Science center to seek delay in North Shore casino vote
Tuesday, April 17, 2007
By Mark Belko, Pittsburgh Post-Gazette
The Carnegie Science Center may seek to delay an expected May 1 vote by the city planning commission on a master plan for the proposed North Shore casino, fearing that traffic and other concerns affecting its property may not be worked out by that time.
Joel Aaronson, attorney for the science center, said yesterday he likely will ask for a delay in the vote. He said he doesn't believe there is enough time between now and May 1 to get and analyze traffic information and to negotiate solutions.
The science center, the Steelers and the Pirates were among the casino neighbors who raised concerns about traffic during a public hearing on the master plan two weeks ago. The $435 million slots casino is to be built on the Ohio River shore between the science center and West End Bridge.
Mr. Aaronson said the science center has had one meeting with representatives for casino operator Don Barden, but still isn't close to reaching an agreement on ways to mitigate its concerns.
He said the science center still is waiting for a more in-depth traffic analysis from the casino.
"Nobody wants to delay this but it is a complex project and there are a lot of other stakeholders who are going to be very much affected," he said.
The science center has concerns about the impact the casino and its traffic will have on patrons crossing and school buses parking on North Shore Drive. Visitors use the road to go between the science center and the UPMC SportsWorks complex.
With increased traffic from the casino, Mr. Aaronson said a tunnel or overpass may have to be built at the science center so pedestrians can cross North Shore Drive. The center already closes down during football games at Heinz Field because of the traffic.
The science center also is worried about the impact casino lighting could have on its observatory, which can't be used during Heinz Field night games. Without some mitigation, the bright casino lighting effectively could eliminate all use of the observatory, Mr. Aaronson said.
He added the science center is happy to support the casino project. But the development must be done in "a way that doesn't prevent the science center from operating."
He said he would prefer that the planning commission wait until agreements are reached or close to being done rather than approving the master plan with conditions.
"Once approval is given, it's difficult to craft and negotiate those conditions," he said.
Mr. Barden wants to get moving with the casino project as soon as possible, his spokesman, Bob Oltmanns, said. He could not say whether the casino would oppose a delay in the May 1 vote. It is under a tight schedule to meet its proposed summer 2008 opening.
At the same time, Mr. Oltmanns stressed that Mr. Barden and his company, PITG Gaming LLC, prefer to work with the gaming implementation task force set up by Mayor Luke Ravenstahl and Allegheny County Chief Executive Dan Onorato to address concerns rather than doing it piecemeal.
The science center, Steelers, Pirates and many other stakeholders are represented on the task force.
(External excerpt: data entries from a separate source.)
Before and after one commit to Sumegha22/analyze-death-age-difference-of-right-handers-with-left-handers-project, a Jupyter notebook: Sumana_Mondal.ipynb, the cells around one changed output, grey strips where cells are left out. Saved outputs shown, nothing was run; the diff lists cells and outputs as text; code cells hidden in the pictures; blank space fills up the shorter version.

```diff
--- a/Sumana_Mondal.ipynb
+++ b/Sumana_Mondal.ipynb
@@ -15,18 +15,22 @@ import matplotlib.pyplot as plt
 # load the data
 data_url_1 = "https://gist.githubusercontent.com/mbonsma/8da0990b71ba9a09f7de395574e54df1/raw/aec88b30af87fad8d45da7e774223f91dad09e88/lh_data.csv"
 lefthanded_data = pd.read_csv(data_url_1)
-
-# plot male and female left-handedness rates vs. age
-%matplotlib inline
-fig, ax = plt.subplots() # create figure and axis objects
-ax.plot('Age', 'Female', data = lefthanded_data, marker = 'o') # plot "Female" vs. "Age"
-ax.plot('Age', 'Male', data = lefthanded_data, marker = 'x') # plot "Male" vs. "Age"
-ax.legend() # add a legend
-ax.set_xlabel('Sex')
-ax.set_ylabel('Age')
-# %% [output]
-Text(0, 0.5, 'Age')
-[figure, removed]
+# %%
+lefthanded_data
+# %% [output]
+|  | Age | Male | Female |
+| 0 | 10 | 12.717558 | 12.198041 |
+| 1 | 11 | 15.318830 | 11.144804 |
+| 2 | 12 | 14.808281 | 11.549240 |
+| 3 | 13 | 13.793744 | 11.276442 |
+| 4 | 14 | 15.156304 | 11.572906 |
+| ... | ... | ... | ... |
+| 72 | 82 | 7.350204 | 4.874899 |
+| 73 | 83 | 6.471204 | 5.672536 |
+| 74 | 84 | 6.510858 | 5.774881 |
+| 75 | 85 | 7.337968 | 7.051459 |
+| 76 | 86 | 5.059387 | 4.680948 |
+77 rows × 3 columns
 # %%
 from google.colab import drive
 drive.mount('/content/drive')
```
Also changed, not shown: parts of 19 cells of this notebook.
"We're interested in being good neighbors. We're interested in working with the implementation task force on behalf of their constituents to address any of the concerns that have been put forward," he said.
"We don't oppose dialogue by any means or cooperation with the task force. The sooner we can get on with that the better it will be for everybody."